The Office of General Counsel issued the following opinion on January 24, 2006 representing the position of the New York State Insurance Department.
Re: Health Insurance, Brokers Services
May an insurance broker receiving commissions from a Health Maintenance Organization based on contracts previously issued render services related to other employee benefits with no additional compensation?
Such a practice would constitute a violation of New York Insurance Law § 4224(c) (McKinney 2000 and 2006 Supplement).
The inquirers client, a large employer in New York, has purchased several contracts from an HMO in New York to cover its employees. The contracts in question were purchased directly from the HMO without the involvement of an insurance producer. The client understands that the HMO has, as part of its rate filing with the Insurance Department concerning these contract forms, indicated that it will pay commissions to insurance producers when contracts based on some contract forms are entered into with the assistance of an insurance producer. As to other contract forms, also issued to the client, the HMO has indicated that no commissions are payable on contracts issued on those forms.
The client contemplates designating an insurance broker who is licensed in accordance with New York Insurance Law § 2104(b)(1)(A) (McKinney 2000 and 2006 Supplement) as "broker of record" for the contracts in question. The client understands that the HMO will commence paying commissions on the existing contracts where the rate filing indicates that commissions are payable to the insurance broker. The payment of commissions to the insurance broker will not affect the premiums payable by the client.
Prior to considering the designation of the insurance broker as "broker of record", the client had retained the insurance broker to provide training on the health privacy rules, 45 C.F.R. § 160.101 et seq. (2002), promulgated by the United States Department of Health & Human Services. The insurance broker was compensated by the client for this training on a flat fee for service basis.
It is contemplated by the client that, in exchange for the commissions paid by the HMO on the commissionable contracts, the insurance broker will: (1) provide customized benefit statements to participants for all employee benefits provided by the client, (2) provide administrative assistance to the employer on eligibility and claims issues, excluding services that might constitute adjusting, (3) and make periodic recommendations to the employer on benefit programs. These services would be provided with respect to both the commissionable and non-commissionable contracts. The insurance broker would utilize existing resources, including employees, to provide these services.
With respect to the provision of insurance benefit statements to employees, administrative services regarding eligibility and claims payments, and advising on insurance products, they are ancillary to the existing insurance policies and contracts issued to the client. Accordingly, with respect to the commissionable contracts, they would be encompassed within the services usually provided by an insurance broker.
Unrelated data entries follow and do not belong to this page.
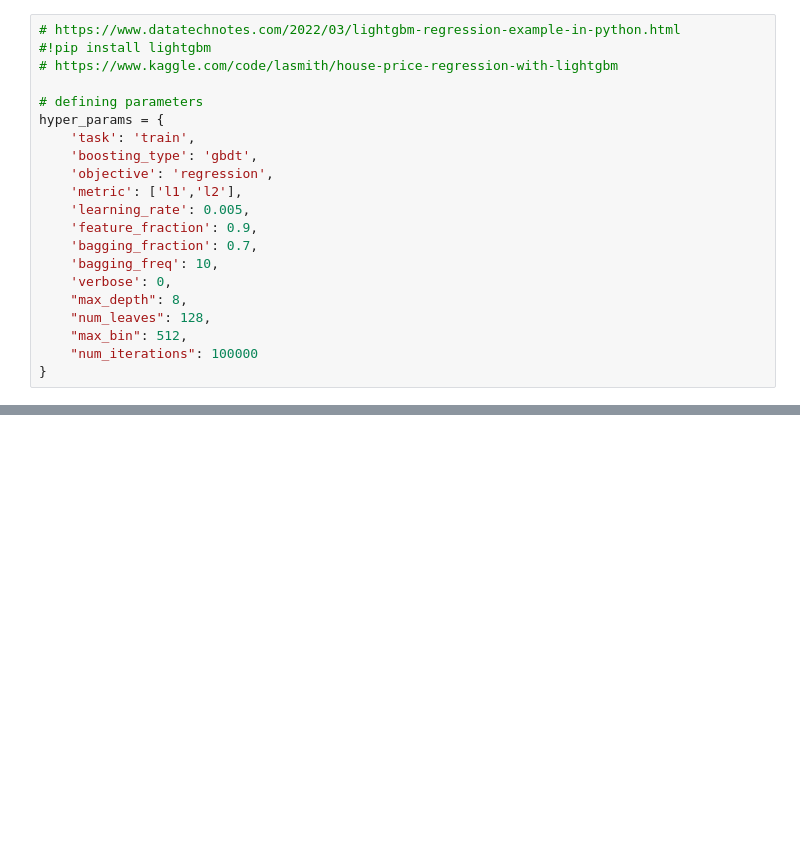
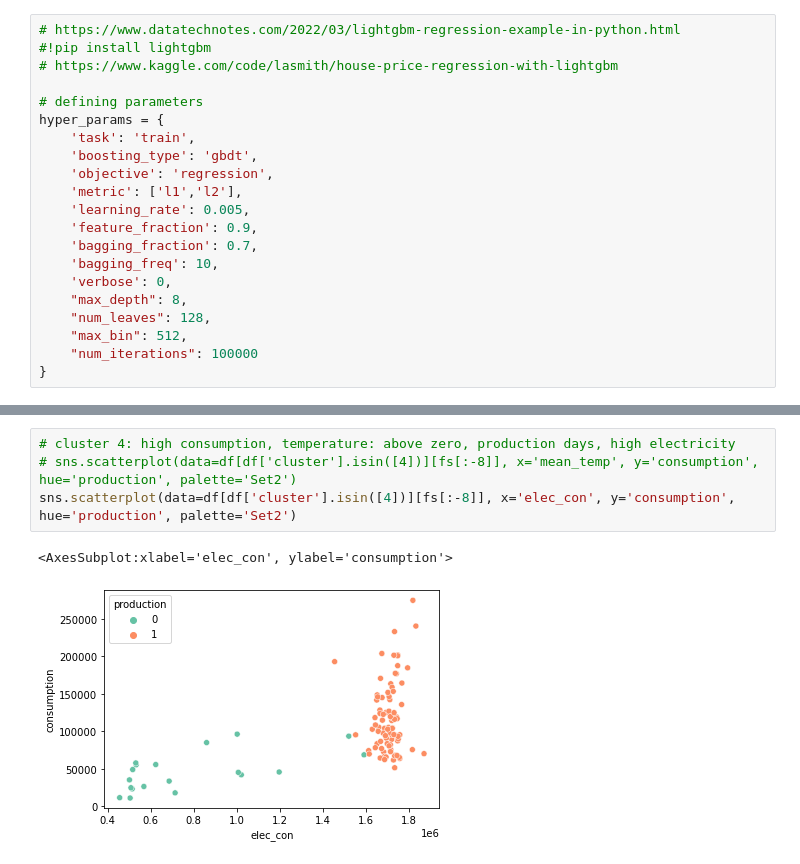
Before and after one commit to hahoangviet/talos_iconpro, a Jupyter notebook: ada_gradientboost_iforest.ipynb, the cells around one changed output, grey strips where cells are left out. Drawn from its saved outputs; the diff is of its cells as text; blank space fills up the shorter version.

```diff
--- a/ada_gradientboost_iforest.ipynb
+++ b/ada_gradientboost_iforest.ipynb
@@ -333,0 +373,7 @@ shap.summary_plot(shap_values, X_importance, plot_type='bar')
+# %%
+# cluster 4: high consumption, temperature: above zero, production days, high electricity
+# sns.scatterplot(data=df[df['cluster'].isin([4])][fs[:-8]], x='mean_temp', y='consumption', hue='production', palette='Set2')
+sns.scatterplot(data=df[df['cluster'].isin([4])][fs[:-8]], x='elec_con', y='consumption', hue='production', palette='Set2')
+# %% [output]
+<AxesSubplot:xlabel='elec_con', ylabel='consumption'>
+[figure, added]
```
Also changed, not shown: parts of 48 cells of this notebook.
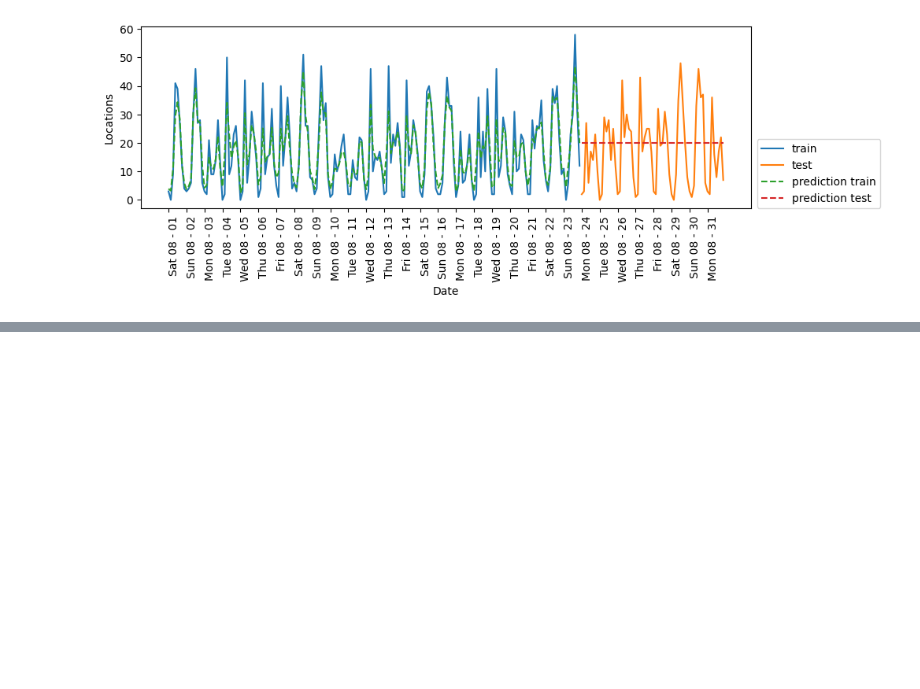
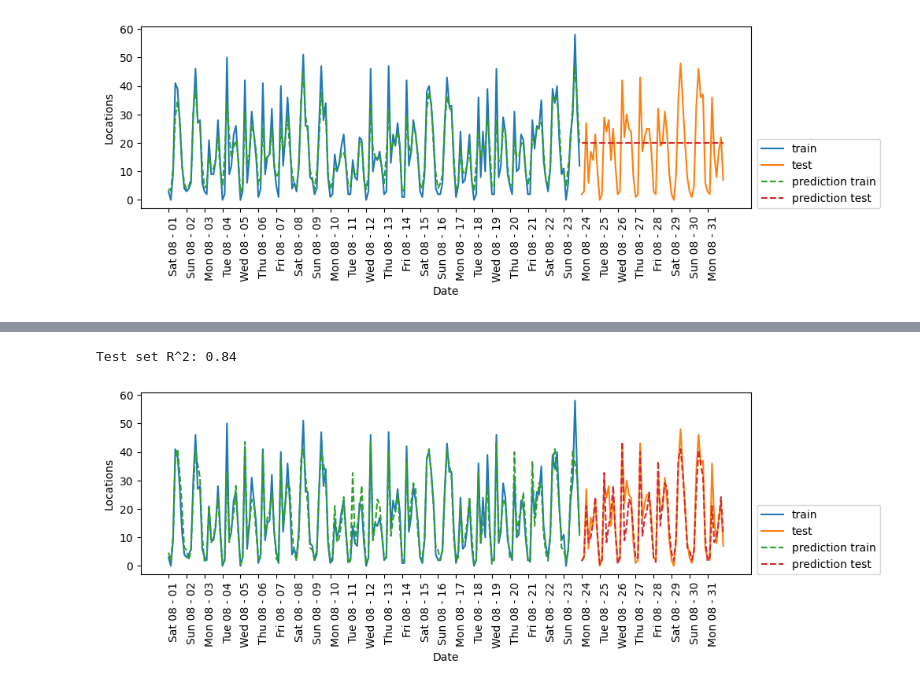
Before and after one commit to 012kirby210/mg-scikitlearn, a Jupyter notebook: [Caracteristique Engineering] Cas d'utilisation.ipynb, the cells around one changed output, grey strips where cells are left out. Drawn from its saved outputs; the diff is of its cells as text; code cells hidden in the pictures; blank space fills up the shorter version.

```diff
--- a/[Caracteristique Engineering] Cas d'utilisation.ipynb
+++ b/[Caracteristique Engineering] Cas d'utilisation.ipynb
@@ -67,0 +78,7 @@ Test set R^2: -0.04
+# %%
+# En utilisant les jours et les heures :
+X_day_hour = np.hstack([ citibike.index.dayofweek.values.reshape(-1,1), X_hour] )
+eval_on_features(X_day_hour, y, regressor)
+# %% [output]
+Test set R^2: 0.84
+[figure, added]
```
Also changed, not shown: parts of 5 cells of this notebook.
The question that arises is whether such services are validly performed by the broker with respect to the non-commissionable HMO contracts and other employee benefits. New York Insurance Law § 4224(c) provides:
No . . . insurer doing in this state the business of accident and health insurance and . . . no licensed insurance broker and no employee or other representative of any such insurer . . . or broker, shall pay, allow or give, or offer to pay, allow or give, directly or indirectly, as an inducement to any person to insure, or shall give, sell or purchase, or offer to give, sell or purchase, as such inducement, or interdependent with any . . . policy of accident and health insurance, any . . . any valuable consideration or inducement whatever not specified in such policy or contract; nor shall any person in this state knowingly receive as such inducement, any rebate of premium or policy fee or . . . any valuable consideration or inducement whatever which is not specified in such policy or contract
It has been the consistent position of the Insurance Department that it would constitute an improper inducement in violation of New York Insurance Law § 4224(c) for an insurance broker to utilize the provision of additional services to secure business as an insurance broker. In the situation postulated the client would be utilizing its economic power to negotiate the charge for the administrative services, which would be covered by the commissions paid to the insurance broker by the HMO.
Accordingly, with respect to the services as described above it would be a violation of New York Insurance Law § 4224(c) for the insurance broker to provide such administrative services with respect to the non-commissionable HMO contracts, any other insurance contract for which the insurance broker is not receiving a commission, or other employee benefit without receiving additional compensation from the client, commensurate with its usual fees, pursuant to a written agreement in accordance with New York Insurance Law § 2119(a)(1) (McKinney 2000 and 2006 Supplement):
No person licensed as an insurance agent, broker or consultant may receive any fee, commission or thing of value for examining, appraising, reviewing or evaluating any insurance policy, bond, annuity or pension or profit-sharing contract, plan or program or for making recommendations or giving advice with regard to any of the above, unless such compensation is based upon a written memorandum signed by the party to be charged and specifying or clearly defining the amount or extent of such compensation.
For further information you may contact Principal Attorney Alan Rachlin at the New York City office.